§ **Task**:
Up to and including the final line, retype each line of the records below, starting with the one that contains "Update Design.md".

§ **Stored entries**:
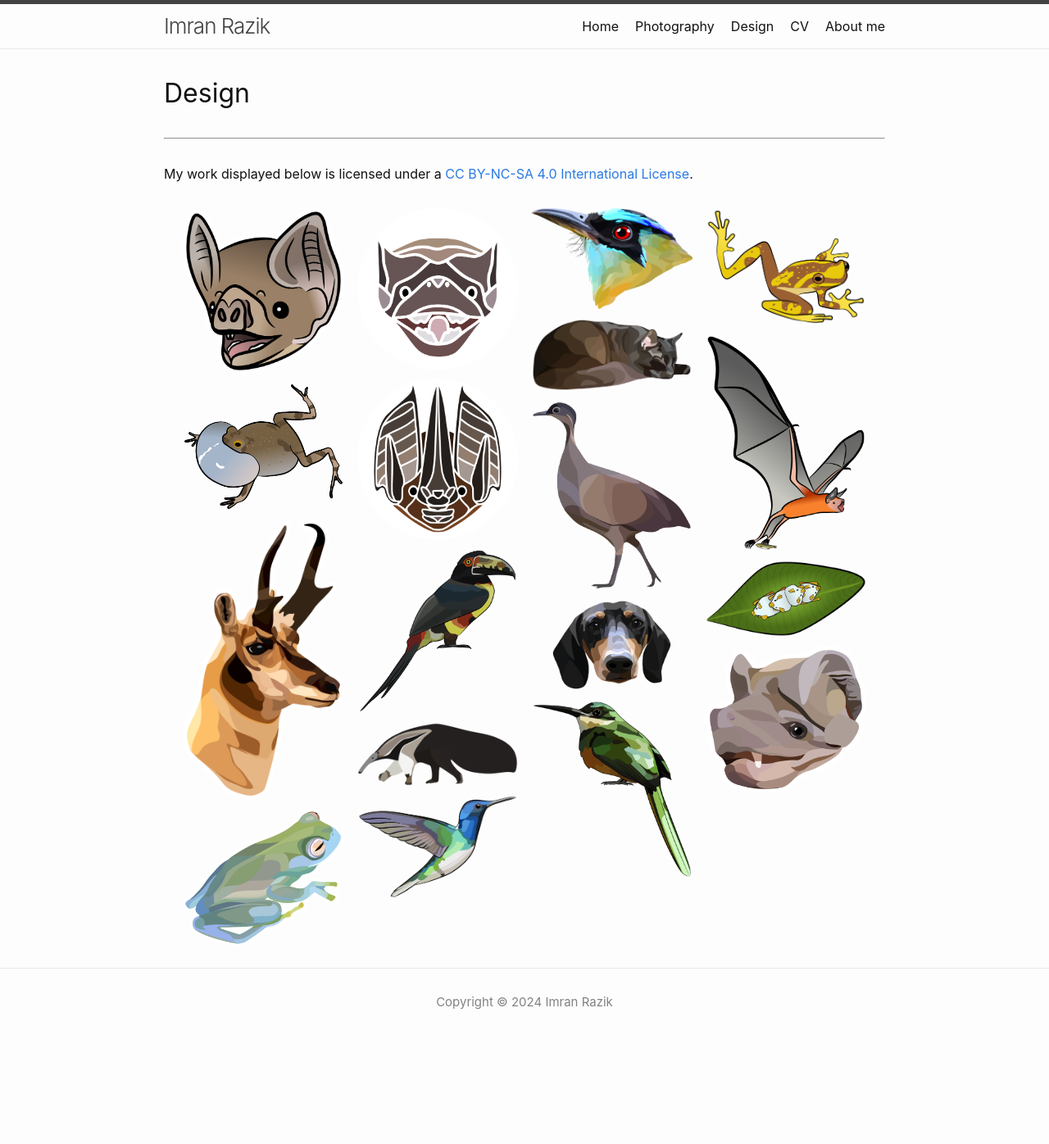
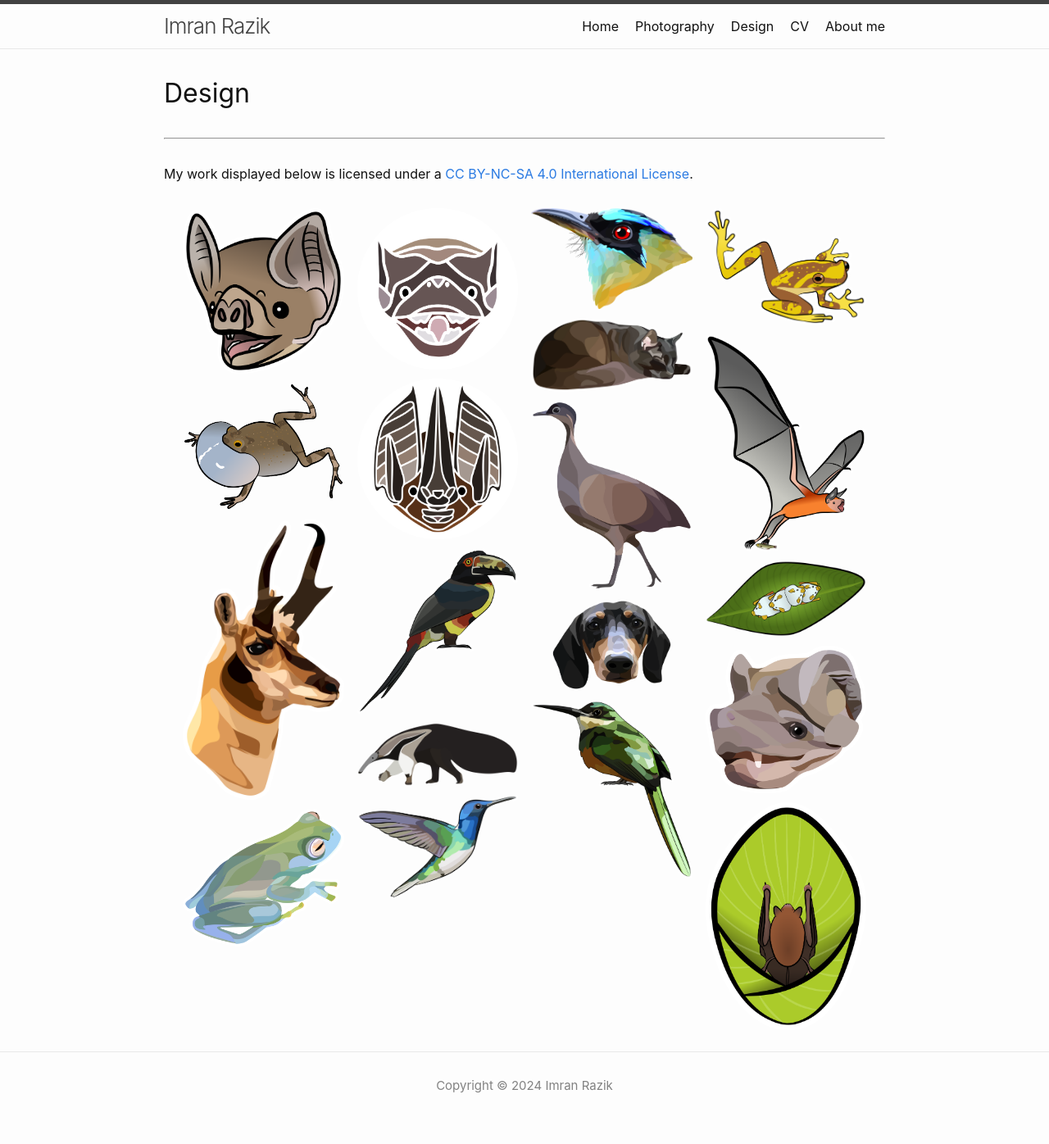
Before and after one commit to imranrazik/imranrazik.github.io, a Jekyll site: the page built from Design.md, in a window 1280 px wide. Shown: the whole page at 82% size. Built offline with Jekyll 4.4.1, drawn with Linux system fonts in a browser that asks for light colours; our own code applies the rules of GitHub Pages for plain Markdown files; before the commit the page ends 1294 px from its top, so only the background shows below that.

Commit message:
Update Design.md

```diff
--- a/Design.md
+++ b/Design.md
@@ -32,5 +32,6 @@
     <img src="/assets/illustrations/noctilio_v02.png" loading="lazy" decoding="async" style="width:100%">
     <img src="/assets/illustrations/ectophylla.png" loading="lazy" decoding="async" style="width:100%">
     <img src="/assets/illustrations/molossus_03.png" loading="lazy" decoding="async" style="width:100%">
+    <img src="/assets/illustrations/spixoffset.png" loading="lazy" decoding="async" style="width:100%">
   </div>
 </div>
```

§ **Written answer**:
Update Design.md

```diff
--- a/Design.md
+++ b/Design.md
@@ -32,5 +32,6 @@
     <img src="/assets/illustrations/noctilio_v02.png" loading="lazy" decoding="async" style="width:100%">
     <img src="/assets/illustrations/ectophylla.png" loading="lazy" decoding="async" style="width:100%">
     <img src="/assets/illustrations/molossus_03.png" loading="lazy" decoding="async" style="width:100%">
+    <img src="/assets/illustrations/spixoffset.png" loading="lazy" decoding="async" style="width:100%">
   </div>
 </div>
```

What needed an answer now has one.